Finally the author gets to her final group. My phone rings and even though I am eager to keep reading, I answer. I am at work after all. A few minutes later, I pull my browser back up and continue. I realize that even though my body as shifted position and my sweater is back to its rightful spot, leaving my neck exposed and vulnerable to my damp hair, I no longer feel cold. Then I sneeze into my elbow. I should try a different cold medicine, I think. The one I picked up at the drug store yesterday is not doing its job. I wonder briefly if there is anything else I need to get while I am there. I could use a box of tissues. The toilet paper I’ve been using is harsh on my nose. I toy with the idea of getting a Mothers Day card for my Mother-In-Law or GrandMother-In-Law, but at this point, it wouldn’t get to them on time. I wish I had thought to get it sooner. Just the tissues and a new medicine I decide.
I read on:
… there’s a stepmom smiling through her disappointment. She knows the marriage is new and everyone is trying to adjust and gracefully work out how to be a blended family. But she had hoped for a card or some acknowledgement this Mother’s Day. She’s loved her stepchildren as her own, but has struggled to gain their trust and love in return. As happy as she is that they are close with their mother, she hopes someday they’ll be close with her, too, and wishes that day were today.
I sit with this one for a moment. The copier next to me is making loud noises. Step-parenting is fraught with challenges for sure. However, I bristle at her description. I imagine that my own step mother might have tried to describe things that way in the early years. She would have been wrong to do so. She never loved me. I won’t even add the part that says “as her own”. She did not try to gain trust or love. She was not happy about other close relationships I had and wished only to have me out of her life. For reasons mostly unrelated to her own behaviour, she eventually got her wish.

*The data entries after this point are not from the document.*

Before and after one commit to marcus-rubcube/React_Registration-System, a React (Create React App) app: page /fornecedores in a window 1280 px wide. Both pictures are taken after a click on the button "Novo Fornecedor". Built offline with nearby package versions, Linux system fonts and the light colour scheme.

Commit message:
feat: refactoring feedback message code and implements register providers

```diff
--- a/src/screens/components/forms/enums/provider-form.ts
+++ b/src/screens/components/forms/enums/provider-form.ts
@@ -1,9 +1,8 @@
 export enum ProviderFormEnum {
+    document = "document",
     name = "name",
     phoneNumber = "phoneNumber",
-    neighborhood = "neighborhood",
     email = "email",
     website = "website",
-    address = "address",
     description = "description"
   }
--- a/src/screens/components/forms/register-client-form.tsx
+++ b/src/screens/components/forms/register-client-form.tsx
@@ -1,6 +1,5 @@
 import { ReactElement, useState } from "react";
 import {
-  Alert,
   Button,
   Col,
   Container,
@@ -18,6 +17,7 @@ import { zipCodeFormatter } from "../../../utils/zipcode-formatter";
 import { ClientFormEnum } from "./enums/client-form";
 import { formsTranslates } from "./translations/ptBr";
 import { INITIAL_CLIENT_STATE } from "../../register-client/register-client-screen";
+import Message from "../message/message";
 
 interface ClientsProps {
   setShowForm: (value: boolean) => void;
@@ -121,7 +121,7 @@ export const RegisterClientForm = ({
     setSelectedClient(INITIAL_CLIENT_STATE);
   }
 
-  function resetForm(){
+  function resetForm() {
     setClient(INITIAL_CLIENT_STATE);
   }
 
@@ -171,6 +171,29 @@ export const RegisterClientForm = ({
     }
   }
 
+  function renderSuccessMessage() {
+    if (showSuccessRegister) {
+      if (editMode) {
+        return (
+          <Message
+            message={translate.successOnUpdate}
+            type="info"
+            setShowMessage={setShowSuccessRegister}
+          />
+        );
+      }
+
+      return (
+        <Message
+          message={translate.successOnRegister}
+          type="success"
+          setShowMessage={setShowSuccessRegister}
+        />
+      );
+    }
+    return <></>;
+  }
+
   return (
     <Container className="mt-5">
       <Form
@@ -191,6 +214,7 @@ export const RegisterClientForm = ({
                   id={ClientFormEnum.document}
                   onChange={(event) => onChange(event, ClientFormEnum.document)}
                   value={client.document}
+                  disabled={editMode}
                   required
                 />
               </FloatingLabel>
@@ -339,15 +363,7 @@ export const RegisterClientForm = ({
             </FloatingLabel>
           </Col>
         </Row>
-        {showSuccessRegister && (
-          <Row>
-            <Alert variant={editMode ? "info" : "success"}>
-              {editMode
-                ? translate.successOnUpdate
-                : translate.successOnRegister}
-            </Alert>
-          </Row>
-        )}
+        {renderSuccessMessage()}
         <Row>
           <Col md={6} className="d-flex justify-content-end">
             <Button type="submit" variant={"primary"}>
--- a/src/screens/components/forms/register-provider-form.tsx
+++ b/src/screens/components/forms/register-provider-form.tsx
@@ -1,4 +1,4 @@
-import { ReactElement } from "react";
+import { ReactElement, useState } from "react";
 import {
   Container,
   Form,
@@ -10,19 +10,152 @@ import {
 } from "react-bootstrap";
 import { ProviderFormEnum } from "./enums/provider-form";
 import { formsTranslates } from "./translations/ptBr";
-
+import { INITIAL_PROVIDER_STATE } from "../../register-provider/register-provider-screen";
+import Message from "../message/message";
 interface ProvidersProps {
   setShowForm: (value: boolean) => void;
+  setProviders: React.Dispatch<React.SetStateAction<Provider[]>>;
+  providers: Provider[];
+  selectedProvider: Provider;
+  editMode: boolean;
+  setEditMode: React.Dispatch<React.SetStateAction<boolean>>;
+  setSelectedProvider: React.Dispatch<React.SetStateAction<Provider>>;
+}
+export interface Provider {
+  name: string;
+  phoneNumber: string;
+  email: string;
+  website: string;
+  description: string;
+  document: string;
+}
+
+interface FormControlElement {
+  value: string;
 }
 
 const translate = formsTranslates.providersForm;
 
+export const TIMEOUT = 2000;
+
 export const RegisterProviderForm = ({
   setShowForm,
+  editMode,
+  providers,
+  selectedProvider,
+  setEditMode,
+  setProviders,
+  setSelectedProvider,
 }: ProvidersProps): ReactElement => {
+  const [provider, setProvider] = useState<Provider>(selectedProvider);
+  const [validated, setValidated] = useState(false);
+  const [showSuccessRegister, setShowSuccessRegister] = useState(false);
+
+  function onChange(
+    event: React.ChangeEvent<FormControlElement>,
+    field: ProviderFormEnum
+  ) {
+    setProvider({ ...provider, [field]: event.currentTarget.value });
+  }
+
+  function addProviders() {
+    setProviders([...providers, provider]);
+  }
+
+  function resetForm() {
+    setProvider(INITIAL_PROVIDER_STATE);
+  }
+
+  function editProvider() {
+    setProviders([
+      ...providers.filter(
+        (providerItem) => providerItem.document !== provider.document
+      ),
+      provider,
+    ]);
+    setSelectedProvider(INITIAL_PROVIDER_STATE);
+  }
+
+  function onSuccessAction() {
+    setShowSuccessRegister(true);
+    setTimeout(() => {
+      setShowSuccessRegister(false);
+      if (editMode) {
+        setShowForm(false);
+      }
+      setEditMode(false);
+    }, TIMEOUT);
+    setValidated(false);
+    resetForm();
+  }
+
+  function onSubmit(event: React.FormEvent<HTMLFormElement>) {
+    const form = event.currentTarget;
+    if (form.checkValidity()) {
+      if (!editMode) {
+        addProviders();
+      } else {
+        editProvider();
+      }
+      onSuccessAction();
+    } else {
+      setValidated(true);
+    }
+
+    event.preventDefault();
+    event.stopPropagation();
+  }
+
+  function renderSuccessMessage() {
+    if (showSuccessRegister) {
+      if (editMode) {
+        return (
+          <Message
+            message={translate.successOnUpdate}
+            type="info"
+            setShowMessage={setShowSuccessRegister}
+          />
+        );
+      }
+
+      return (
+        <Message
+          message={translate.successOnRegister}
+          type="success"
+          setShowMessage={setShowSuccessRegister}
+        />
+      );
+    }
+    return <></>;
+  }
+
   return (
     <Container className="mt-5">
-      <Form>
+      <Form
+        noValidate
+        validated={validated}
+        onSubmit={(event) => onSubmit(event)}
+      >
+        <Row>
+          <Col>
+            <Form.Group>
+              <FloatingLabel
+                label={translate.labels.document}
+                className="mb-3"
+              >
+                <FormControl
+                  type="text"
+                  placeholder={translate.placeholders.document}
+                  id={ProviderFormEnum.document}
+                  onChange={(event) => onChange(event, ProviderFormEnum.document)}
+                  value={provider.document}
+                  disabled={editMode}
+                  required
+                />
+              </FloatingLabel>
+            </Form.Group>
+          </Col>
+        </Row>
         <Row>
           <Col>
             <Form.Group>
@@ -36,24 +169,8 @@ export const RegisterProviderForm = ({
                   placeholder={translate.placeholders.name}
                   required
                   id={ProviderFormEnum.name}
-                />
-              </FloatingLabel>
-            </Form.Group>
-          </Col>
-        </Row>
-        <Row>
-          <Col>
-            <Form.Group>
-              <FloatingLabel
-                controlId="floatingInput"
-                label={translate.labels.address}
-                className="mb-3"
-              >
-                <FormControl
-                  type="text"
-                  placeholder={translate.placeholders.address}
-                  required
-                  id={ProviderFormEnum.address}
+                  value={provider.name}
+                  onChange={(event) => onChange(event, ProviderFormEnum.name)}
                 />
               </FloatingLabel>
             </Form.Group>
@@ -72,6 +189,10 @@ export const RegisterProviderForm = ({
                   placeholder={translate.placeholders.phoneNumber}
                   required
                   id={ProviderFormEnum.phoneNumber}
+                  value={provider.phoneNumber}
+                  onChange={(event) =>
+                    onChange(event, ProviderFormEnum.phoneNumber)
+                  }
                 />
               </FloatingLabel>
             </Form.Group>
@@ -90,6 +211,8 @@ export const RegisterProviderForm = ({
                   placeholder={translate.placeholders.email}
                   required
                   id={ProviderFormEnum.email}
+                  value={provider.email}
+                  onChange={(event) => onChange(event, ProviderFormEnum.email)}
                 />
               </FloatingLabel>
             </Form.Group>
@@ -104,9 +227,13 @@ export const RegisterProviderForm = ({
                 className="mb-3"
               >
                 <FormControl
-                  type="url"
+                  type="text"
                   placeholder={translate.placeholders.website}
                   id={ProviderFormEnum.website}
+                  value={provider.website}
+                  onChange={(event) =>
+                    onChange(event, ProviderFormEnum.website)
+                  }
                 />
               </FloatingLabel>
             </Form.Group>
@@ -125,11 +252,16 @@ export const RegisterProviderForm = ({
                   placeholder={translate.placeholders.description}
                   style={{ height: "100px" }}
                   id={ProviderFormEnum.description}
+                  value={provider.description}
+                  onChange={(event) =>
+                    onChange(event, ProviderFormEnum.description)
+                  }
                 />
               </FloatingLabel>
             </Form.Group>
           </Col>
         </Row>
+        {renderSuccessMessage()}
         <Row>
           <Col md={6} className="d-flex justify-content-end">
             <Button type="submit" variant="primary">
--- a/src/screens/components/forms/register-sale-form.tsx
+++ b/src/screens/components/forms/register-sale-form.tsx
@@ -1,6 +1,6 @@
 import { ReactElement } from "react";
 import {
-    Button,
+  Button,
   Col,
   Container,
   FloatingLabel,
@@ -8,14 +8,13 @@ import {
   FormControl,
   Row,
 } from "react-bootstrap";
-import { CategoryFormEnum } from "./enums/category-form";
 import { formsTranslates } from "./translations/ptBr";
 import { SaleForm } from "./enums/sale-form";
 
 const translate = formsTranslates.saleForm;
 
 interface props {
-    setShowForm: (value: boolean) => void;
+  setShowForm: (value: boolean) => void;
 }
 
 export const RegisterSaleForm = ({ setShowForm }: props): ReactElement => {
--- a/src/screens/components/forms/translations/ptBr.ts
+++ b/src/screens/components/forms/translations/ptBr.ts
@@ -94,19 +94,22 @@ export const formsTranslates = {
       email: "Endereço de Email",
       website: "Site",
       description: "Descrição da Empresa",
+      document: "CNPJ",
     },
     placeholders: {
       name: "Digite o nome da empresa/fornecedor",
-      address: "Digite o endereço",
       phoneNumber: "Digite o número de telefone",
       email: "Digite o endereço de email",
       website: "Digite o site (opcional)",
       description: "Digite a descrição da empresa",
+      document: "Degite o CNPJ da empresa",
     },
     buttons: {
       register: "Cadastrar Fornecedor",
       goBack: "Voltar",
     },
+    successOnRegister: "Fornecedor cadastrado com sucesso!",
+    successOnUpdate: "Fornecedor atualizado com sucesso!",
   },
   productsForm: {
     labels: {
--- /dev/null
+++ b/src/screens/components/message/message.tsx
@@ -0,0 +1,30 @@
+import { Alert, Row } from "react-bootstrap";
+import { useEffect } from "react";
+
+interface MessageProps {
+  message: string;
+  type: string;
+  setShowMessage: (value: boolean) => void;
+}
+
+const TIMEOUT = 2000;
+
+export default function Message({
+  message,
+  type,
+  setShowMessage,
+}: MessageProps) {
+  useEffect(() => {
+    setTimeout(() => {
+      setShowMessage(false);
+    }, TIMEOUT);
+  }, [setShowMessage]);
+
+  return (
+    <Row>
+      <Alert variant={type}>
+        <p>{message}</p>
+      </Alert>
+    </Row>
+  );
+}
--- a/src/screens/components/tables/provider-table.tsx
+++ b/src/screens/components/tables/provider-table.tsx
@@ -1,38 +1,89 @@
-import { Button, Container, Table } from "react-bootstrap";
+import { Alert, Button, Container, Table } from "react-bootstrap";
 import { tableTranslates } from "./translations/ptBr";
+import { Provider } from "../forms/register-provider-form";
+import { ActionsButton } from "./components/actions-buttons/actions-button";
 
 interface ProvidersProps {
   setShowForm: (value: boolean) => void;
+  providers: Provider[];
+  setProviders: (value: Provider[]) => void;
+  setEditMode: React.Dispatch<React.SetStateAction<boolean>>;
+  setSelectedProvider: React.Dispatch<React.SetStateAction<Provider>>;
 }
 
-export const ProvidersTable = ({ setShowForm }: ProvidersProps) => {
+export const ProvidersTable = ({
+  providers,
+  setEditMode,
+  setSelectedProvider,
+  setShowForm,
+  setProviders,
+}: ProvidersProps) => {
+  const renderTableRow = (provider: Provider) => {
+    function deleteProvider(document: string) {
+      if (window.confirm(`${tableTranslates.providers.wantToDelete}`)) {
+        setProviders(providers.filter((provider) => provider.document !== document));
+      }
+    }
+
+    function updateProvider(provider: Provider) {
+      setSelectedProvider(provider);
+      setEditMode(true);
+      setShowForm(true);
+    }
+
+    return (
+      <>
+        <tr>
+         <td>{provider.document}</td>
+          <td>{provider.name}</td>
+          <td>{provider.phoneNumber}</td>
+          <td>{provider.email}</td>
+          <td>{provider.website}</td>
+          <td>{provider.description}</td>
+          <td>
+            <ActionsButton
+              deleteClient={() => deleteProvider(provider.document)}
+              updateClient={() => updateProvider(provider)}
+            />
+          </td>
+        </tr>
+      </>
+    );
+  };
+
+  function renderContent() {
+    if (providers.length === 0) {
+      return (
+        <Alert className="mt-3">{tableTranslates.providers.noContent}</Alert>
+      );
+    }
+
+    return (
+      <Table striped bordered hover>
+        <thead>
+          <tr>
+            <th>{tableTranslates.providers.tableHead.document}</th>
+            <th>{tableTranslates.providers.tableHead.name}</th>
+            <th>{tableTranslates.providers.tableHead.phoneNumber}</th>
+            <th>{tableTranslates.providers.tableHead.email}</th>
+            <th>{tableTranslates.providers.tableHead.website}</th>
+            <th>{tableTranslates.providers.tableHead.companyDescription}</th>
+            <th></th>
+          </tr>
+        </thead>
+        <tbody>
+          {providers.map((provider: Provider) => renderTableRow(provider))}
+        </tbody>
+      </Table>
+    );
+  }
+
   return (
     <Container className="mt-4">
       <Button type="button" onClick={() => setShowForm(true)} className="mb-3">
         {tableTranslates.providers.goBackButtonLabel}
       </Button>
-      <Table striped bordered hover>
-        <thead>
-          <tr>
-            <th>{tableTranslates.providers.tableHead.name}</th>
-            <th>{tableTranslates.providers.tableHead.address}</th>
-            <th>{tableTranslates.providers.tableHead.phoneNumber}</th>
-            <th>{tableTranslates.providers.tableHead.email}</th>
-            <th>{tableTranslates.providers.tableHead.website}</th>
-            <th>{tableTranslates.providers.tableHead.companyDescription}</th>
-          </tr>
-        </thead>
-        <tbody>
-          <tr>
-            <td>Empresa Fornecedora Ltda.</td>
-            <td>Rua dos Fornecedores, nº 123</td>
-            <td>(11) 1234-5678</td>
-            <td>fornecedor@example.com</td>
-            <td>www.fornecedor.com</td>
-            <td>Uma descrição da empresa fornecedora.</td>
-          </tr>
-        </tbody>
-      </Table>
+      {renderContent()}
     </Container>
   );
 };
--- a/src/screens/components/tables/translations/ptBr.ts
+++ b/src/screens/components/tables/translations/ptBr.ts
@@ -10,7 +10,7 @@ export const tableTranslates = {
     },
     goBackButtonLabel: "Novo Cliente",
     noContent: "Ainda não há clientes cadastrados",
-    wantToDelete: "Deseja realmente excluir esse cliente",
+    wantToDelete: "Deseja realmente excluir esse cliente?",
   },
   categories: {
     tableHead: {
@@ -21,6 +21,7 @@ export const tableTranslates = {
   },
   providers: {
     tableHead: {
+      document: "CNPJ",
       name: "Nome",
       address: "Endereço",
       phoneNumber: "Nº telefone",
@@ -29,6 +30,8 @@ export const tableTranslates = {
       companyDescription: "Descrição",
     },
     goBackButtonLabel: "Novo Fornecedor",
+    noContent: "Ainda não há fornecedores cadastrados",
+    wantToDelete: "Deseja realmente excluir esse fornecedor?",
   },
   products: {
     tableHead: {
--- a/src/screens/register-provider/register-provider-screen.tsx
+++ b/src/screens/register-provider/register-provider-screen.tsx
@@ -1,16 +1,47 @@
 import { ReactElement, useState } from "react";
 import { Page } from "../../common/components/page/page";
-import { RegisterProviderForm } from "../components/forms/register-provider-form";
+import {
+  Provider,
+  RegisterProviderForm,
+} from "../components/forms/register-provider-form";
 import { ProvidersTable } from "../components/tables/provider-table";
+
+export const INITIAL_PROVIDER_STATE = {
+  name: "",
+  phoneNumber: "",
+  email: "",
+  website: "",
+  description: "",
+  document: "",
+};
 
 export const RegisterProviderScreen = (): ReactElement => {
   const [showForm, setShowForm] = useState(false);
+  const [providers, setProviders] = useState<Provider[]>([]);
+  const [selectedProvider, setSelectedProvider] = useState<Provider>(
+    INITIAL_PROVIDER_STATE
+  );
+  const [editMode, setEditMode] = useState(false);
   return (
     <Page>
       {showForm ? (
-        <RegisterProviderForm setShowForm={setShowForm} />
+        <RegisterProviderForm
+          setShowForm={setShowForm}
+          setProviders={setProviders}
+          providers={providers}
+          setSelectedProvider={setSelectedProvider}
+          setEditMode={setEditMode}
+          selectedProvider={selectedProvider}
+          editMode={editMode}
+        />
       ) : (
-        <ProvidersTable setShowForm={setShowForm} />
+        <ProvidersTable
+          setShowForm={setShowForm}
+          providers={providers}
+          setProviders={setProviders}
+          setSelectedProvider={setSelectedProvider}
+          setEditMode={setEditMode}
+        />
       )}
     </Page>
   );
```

Then there is my Shaunie. She jumped into step-parenting head first. She does love my children and they her. In many ways, it is the best anyone could hope for. That does not mean there are not times when things are not aligned properly. Understandably there are times she feels unappreciated. Or overwhelmed. There are times she does not understand the things I do. But how can she. I will always feel differently about the boys than she does and those feelings will shape the course of my actions.
I glance at the clock on the lower right side of my laptop screen. 11:03. It’s nearly time for me to eat lunch. My stomach reacts to this realization. A few new emails have come in and I need to address them. I’ll tackle the easy ones now and save the ones that will require more time or brain energy for after lunch. The lunch that will include the trip to the drug store where I have decided I will purchase 2 Mothers Day cards. If I am lucky they will get to NJ on Saturday. More likely though, they will get there on Monday; one day late. I reason, that’s better than not at all. I want the 2 women who have become family to me, to know that I appreciate them.
Another sneeze and sniffle. In my mind, I add orange juice to the growing drug store list and gather up my phone and keys to head out.